> WHAT NEEDS TO BE DONE
Copy all lines in the data that contain the string "height".

> PROVIDED RECORDS

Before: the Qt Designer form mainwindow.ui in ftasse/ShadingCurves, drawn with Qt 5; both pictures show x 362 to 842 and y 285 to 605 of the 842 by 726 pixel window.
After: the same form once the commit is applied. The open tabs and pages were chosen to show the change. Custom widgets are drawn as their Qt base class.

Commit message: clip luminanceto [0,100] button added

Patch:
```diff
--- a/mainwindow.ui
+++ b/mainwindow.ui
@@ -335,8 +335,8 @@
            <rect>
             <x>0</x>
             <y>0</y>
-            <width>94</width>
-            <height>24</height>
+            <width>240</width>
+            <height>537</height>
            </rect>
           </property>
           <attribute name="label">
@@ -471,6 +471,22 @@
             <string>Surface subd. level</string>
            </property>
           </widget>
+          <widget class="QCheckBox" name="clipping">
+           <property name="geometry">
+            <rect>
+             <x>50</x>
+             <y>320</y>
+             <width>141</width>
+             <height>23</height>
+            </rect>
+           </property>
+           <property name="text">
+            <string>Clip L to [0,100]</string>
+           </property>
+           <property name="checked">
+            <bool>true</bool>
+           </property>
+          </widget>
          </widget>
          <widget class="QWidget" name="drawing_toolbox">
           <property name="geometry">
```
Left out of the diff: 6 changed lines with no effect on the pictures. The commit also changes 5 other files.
--
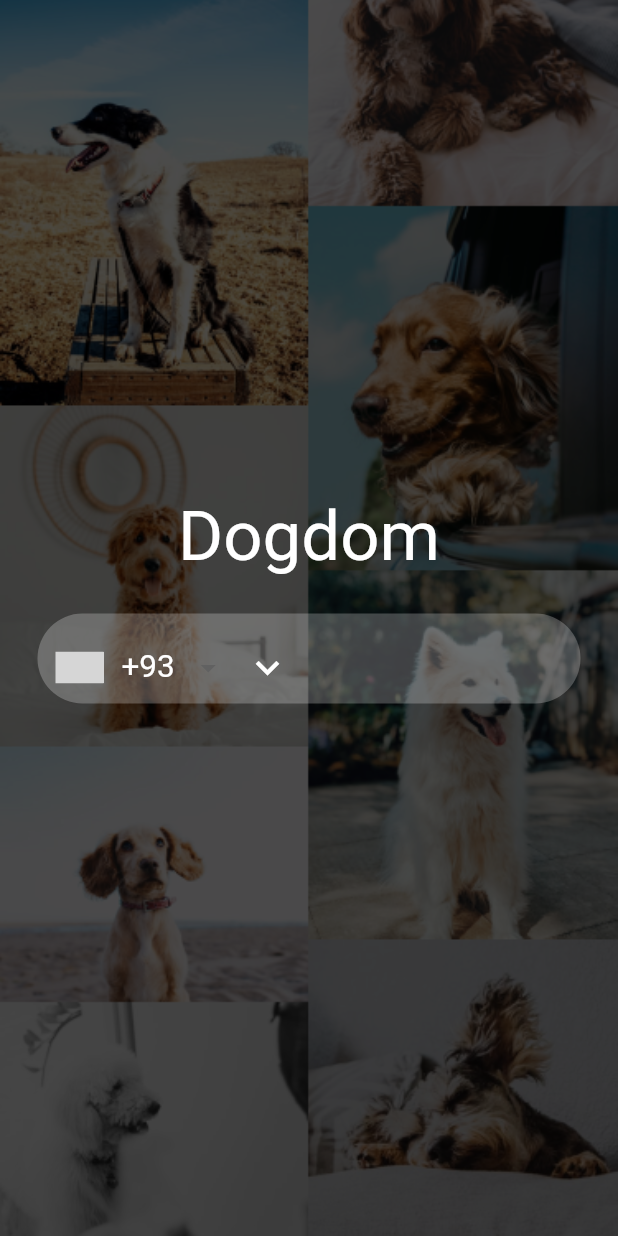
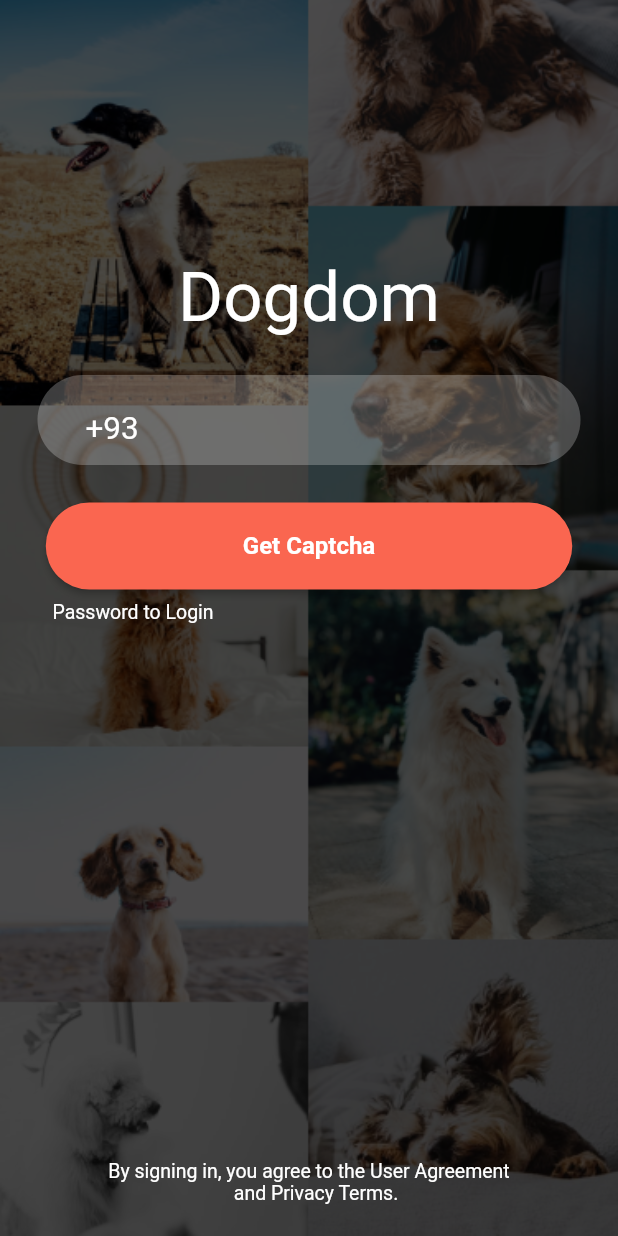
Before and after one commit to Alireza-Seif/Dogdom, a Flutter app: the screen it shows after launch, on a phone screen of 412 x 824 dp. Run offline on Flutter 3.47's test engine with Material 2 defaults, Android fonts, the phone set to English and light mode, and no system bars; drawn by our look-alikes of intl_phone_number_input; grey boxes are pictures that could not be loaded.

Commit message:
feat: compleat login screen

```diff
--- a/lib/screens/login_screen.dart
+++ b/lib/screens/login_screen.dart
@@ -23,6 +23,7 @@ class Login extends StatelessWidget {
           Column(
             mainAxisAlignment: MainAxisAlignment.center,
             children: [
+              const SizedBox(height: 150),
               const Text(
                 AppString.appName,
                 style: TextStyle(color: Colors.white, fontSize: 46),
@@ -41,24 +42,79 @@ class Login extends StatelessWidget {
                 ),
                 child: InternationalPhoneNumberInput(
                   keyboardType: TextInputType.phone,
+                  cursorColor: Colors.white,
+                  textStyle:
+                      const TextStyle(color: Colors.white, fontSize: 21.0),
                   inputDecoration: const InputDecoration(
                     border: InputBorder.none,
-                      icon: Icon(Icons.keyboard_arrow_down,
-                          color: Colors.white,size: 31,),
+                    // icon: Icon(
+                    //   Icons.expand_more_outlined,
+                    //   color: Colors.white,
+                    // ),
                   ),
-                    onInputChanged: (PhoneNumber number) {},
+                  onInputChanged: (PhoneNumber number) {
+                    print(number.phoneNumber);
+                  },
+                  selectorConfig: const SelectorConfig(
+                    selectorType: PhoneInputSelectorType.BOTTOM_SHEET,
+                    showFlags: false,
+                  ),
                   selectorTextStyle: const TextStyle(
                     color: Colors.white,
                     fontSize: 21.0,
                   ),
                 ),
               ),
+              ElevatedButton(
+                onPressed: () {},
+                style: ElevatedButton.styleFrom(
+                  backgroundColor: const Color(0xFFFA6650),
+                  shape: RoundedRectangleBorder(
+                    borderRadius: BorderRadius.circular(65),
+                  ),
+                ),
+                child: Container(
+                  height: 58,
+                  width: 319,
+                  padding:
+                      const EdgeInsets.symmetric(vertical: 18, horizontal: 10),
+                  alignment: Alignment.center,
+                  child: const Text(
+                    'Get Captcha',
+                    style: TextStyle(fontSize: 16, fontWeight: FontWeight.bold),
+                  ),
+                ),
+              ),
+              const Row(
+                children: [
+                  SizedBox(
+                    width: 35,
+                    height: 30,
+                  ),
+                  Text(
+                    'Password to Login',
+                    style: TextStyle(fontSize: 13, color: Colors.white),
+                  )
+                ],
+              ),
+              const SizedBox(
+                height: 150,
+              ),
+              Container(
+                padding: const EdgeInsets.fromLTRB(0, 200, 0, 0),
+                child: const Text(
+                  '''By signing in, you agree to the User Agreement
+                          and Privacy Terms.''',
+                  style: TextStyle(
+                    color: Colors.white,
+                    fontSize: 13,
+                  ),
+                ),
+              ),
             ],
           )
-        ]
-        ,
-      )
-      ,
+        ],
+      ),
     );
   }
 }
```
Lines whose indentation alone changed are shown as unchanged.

> ANSWER SECTION
-            <height>24</height>
+            <height>537</height>
+             <height>23</height>
+              const SizedBox(height: 150),
+                  height: 58,
+                    height: 30,
+                height: 150,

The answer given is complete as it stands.